Filmmaker: As resolutions have continued to increase and as digital cameras have increasingly included more anamorphic-friendly capture modes, older anamorphic glass seems to be experiencing a renaissance. What is it about the C Series—originally constructed 50 years ago—that makes them pair so appealingly with contemporary digital cameras?
Sasaki: That question is both scientific and philosophical, and the answer dives into the psychology of how we view things then and now. What it comes down to is that these lenses that were designed 50 years ago exhibit design and imaging characteristics that stimulate the eye/brain combination and yield impressions of depth and volume. This is especially true when the lenses are matched to a digital camera that exhibits little to no convolution loss. We could easily dedicate a whole interview to just this one question.
Filmmaker: Tell me about building the specific C series set that Bob used on Once Upon a Time In Hollywood. Those lenses have such distinct characteristics—the same focal lengths from three different sets might look very different.
Sasaki: Fortunately, we have an expansive inventory of optics that spans over many decades and we were able to pick out similar components—both spherical and cylindrical—for each focal length. The generation of spherical component and coating used played a large role in the process.
Filmmaker: Ultra Golden Panatars were used on the show as well. I have never heard of those before. What can you tell me about them?
Sasaki: The Ultra Golden Panatar series is a set of anamorphic lenses created around 1976. They were designed to be a high-speed alternative to the C Series line. They were a forerunner to the E Series line of anamorphic lenses and paved the way with many of the characteristic seen on the E Series. On Once Upon a Time In Hollywood, the Ultra Golden Panatars were used in situations in which they wanted a lens faster than a T/2 aperture while maintaining a vintage look.
Filmmaker: Tell me about the process of choosing the zooms lenses for Rick Dalton’s fictional late 1950s television western Bounty Law.
Sasaki: The Z5S and Z6S zooms were surprisingly an easy choice to land on. They were already vintage and had very attractive imaging characteristics. Gregor Tavenner was instrumental in the process. He looked at the various zoom options we had and bracket-tested them to make the determination that the Z5S and Z6S were viable options for the show.
Filmmaker: Do you have a favorite set of lenses that you wish got rented out more?
Sasaki: Oddly enough, I cannot say that I have encountered a situation in which any particular series has gone unnoticed or underutilized. The amount of content [being made now] has created a bit of a renaissance in which the art of cinematography has evolved into an adventure that I have not seen the likes of in my history at Panavision.
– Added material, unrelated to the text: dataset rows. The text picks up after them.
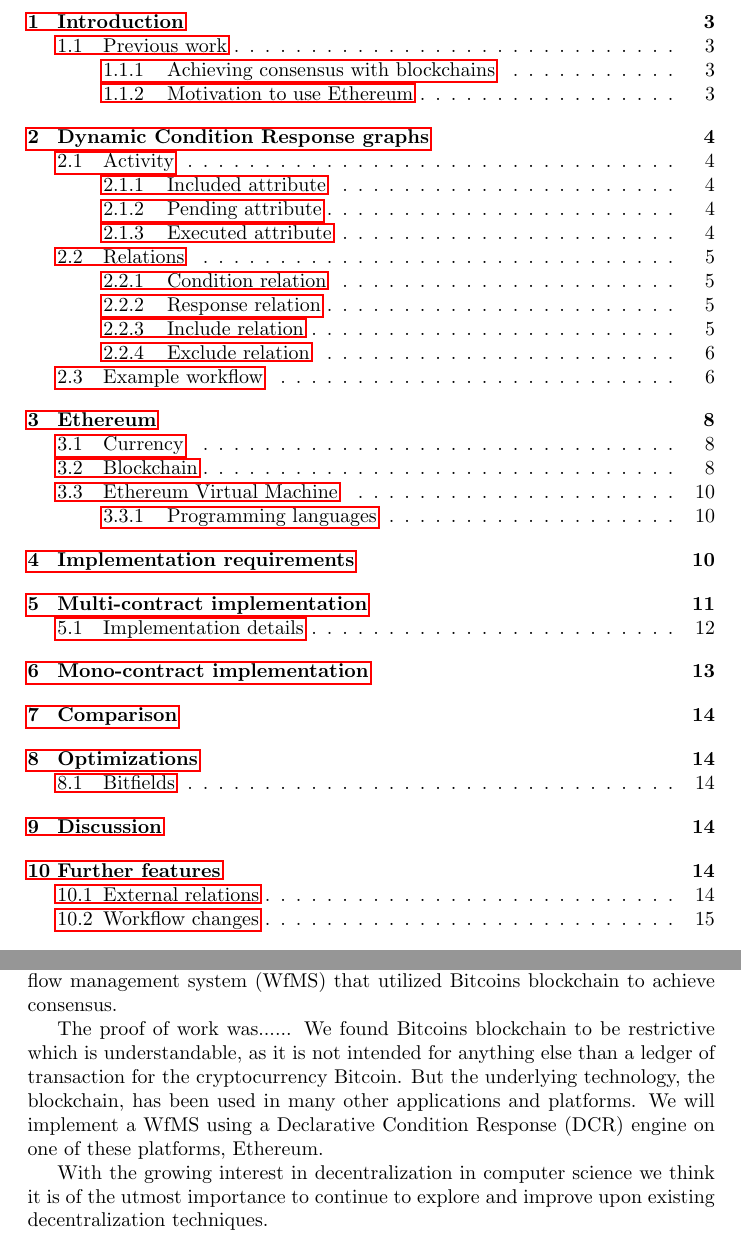
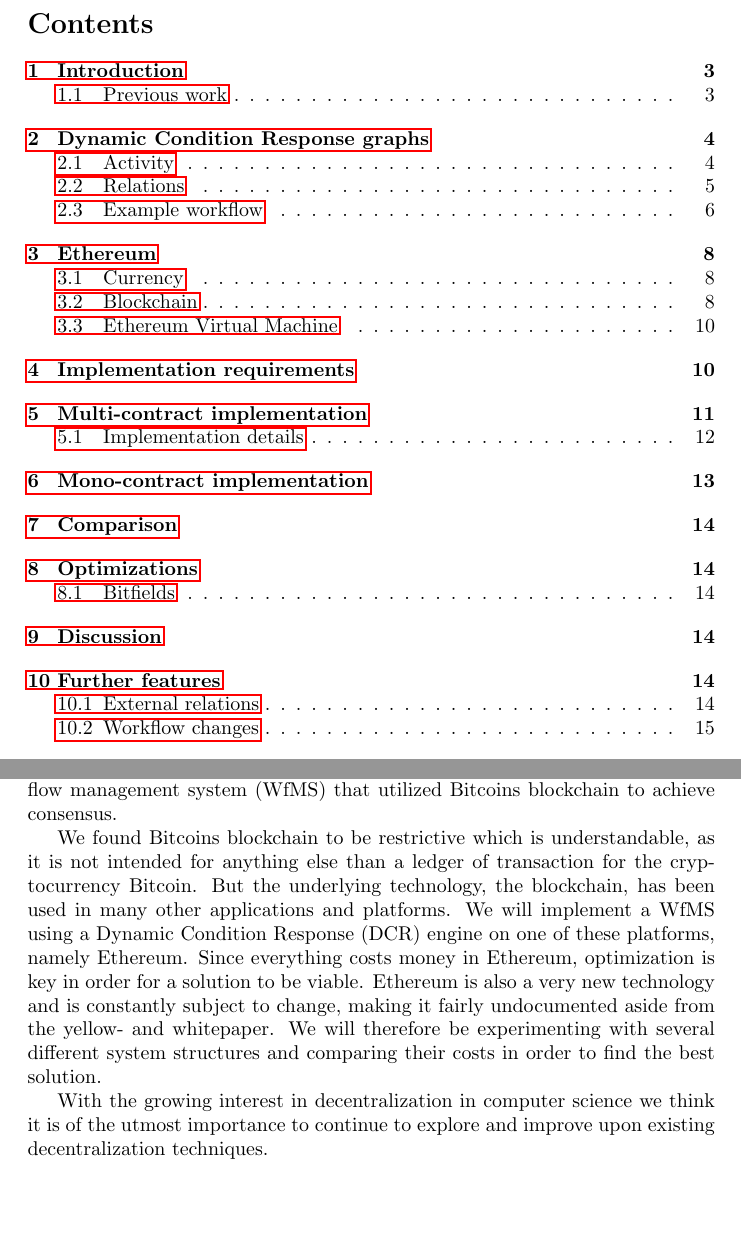
Before and after one commit to DCReum/dcreum.github.io, a LaTeX document (docs/report.tex): two parts of pages 2 and 4 of 20, joined at a grey line, cut at the place of the change, the shorter picture padded with empty space. Compiled offline with pdfLaTeX.

Commit message:
Tocdepth set to 2, Appendix header in toc, Introduction ready

```diff
--- a/docs/report.tex
+++ b/docs/report.tex
@@ -65,6 +65,7 @@
 	\pagenumbering{arabic}
 	\setcounter{page}{1}
 
+	\setcounter{tocdepth}{2}
 	\tableofcontents
 	\pagebreak
 
@@ -72,10 +73,12 @@
 	In this article we will continue to build upon our previous research with declarative process models on blockchain.
 	In our previous research we have shown how a blockchain can be used to achieve consensus between multiple participants in a declarative process model, and we built a proof of work declarative workflow management system (WfMS) that utilized Bitcoins blockchain to achieve consensus.
 
-	The proof of work was......
 	We found Bitcoins blockchain to be restrictive which is understandable, as it is not intended for anything else than a ledger of transaction for the cryptocurrency Bitcoin.
 	But the underlying technology, the blockchain, has been used in many other applications and platforms.
-	We will implement a WfMS using a Declarative Condition Response (DCR) engine on one of these platforms, Ethereum.
+	We will implement a WfMS using a Dynamic Condition Response (DCR) engine on one of these platforms, namely Ethereum.
+	Since everything costs money in Ethereum, optimization is key in order for a solution to be viable.
+	Ethereum is also a very new technology and is constantly subject to change, making it fairly undocumented aside from the yellow- and whitepaper.
+	We will therefore be experimenting with several different system structures and comparing their costs in order to find the best solution.
 
 	With the growing interest in decentralization in computer science we think it is of the utmost importance to continue to explore and improve upon existing decentralization techniques.
 
```
Also changed, not shown: docs/report.tex (6 more changed lines).
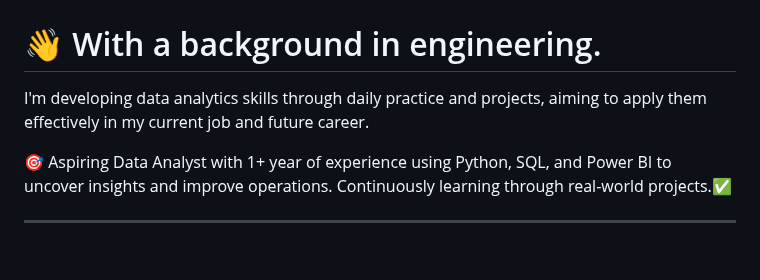
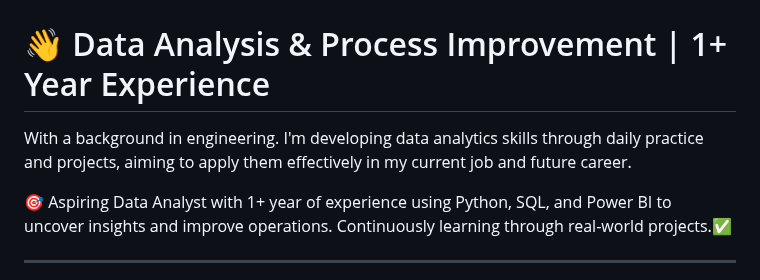
Before and after one commit to DuyLinh-Data/Data-Portfolio, a Markdown page: README.md, the part around the change. Drawn GitHub-style; blank space fills up the shorter version.

```diff
--- a/README.md
+++ b/README.md
@@ -2,9 +2,9 @@
   <img src="avt1.jpg" alt="Nguyễn Duy Linh" width="200" style="border-radius: 50%;" />
 </p>
 
-# 👋 With a background in engineering.
+# 👋 Data Analysis & Process Improvement | 1+ Year Experience
 
-I'm developing data analytics skills through daily practice and projects, aiming to apply them effectively in my current job and future career.
+With a background in engineering. I'm developing data analytics skills through daily practice and projects, aiming to apply them effectively in my current job and future career.
 
 🎯 Aspiring Data Analyst with 1+ year of experience using Python, SQL, and Power BI to uncover insights and improve operations. Continuously learning through real-world projects.✅
 
```
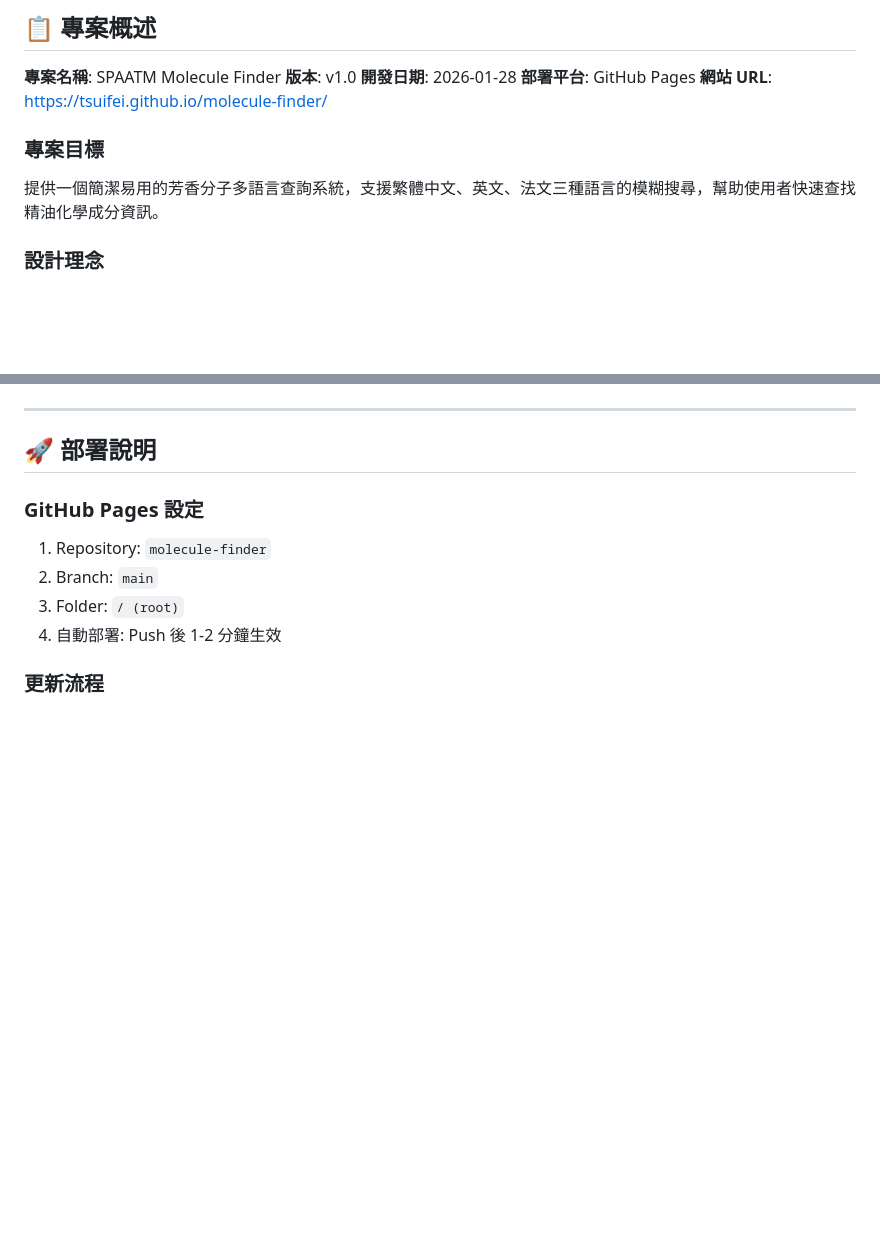
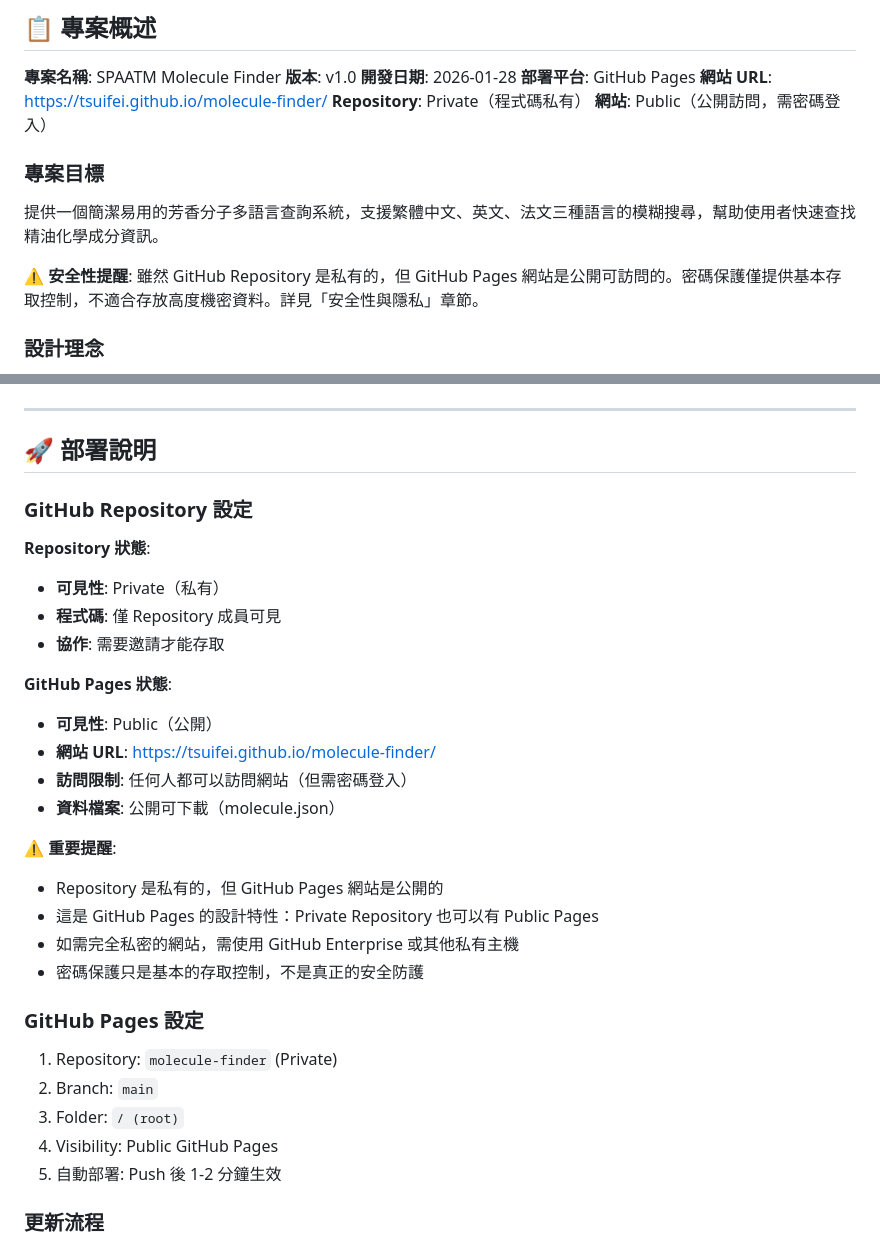
Before and after one commit to tsuifei/molecule-finder, a Markdown page: Spec.md, 2 parts joined by grey strips. Drawn GitHub-style; blank space fills up the shorter version.

```diff
--- a/Spec.md
+++ b/Spec.md
@@ -7,9 +7,13 @@
 **開發日期**: 2026-01-28
 **部署平台**: GitHub Pages
 **網站 URL**: https://tsuifei.github.io/molecule-finder/
+**Repository**: Private（程式碼私有）
+**網站**: Public（公開訪問，需密碼登入）
 
 ### 專案目標
 提供一個簡潔易用的芳香分子多語言查詢系統，支援繁體中文、英文、法文三種語言的模糊搜尋，幫助使用者快速查找精油化學成分資訊。
+
+⚠️ **安全性提醒**: 雖然 GitHub Repository 是私有的，但 GitHub Pages 網站是公開可訪問的。密碼保護僅提供基本存取控制，不適合存放高度機密資料。詳見「安全性與隱私」章節。
 
 ### 設計理念
 - **自然療癒風格**: 採用綠色系主色調，營造舒適的視覺體驗
@@ -359,11 +408,31 @@ molecule-finder/
 
 ## 🚀 部署說明
 
+### GitHub Repository 設定
+
+**Repository 狀態**:
+- **可見性**: Private（私有）
+- **程式碼**: 僅 Repository 成員可見
+- **協作**: 需要邀請才能存取
+
+**GitHub Pages 狀態**:
+- **可見性**: Public（公開）
+- **網站 URL**: https://tsuifei.github.io/molecule-finder/
+- **訪問限制**: 任何人都可以訪問網站（但需密碼登入）
+- **資料檔案**: 公開可下載（molecule.json）
+
+⚠️ **重要提醒**:
+- Repository 是私有的，但 GitHub Pages 網站是公開的
+- 這是 GitHub Pages 的設計特性：Private Repository 也可以有 Public Pages
+- 如需完全私密的網站，需使用 GitHub Enterprise 或其他私有主機
+- 密碼保護只是基本的存取控制，不是真正的安全防護
+
 ### GitHub Pages 設定
-1. Repository: `molecule-finder`
+1. Repository: `molecule-finder` (Private)
 2. Branch: `main`
 3. Folder: `/ (root)`
-4. 自動部署: Push 後 1-2 分鐘生效
+4. Visibility: Public GitHub Pages
+5. 自動部署: Push 後 1-2 分鐘生效
 
 ### 更新流程
 1. 修改程式碼或資料
```
Also changed, not shown: other parts of Spec.md (+51 -6 lines).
Cinematographers are figuring out ways to maintain their authorship and carry their intent throughout the entire imaging chain. That includes experimenting with every type of lens we carry. That being said, I am most excited about the prospects of anamorphic photography. Anamorphic optics are no longer solely the province of the 2.40:1 aspect ratio.
Matt Mulcahey works as a DIT in the Midwest. He also writes about film on his blog Deep Fried Movies.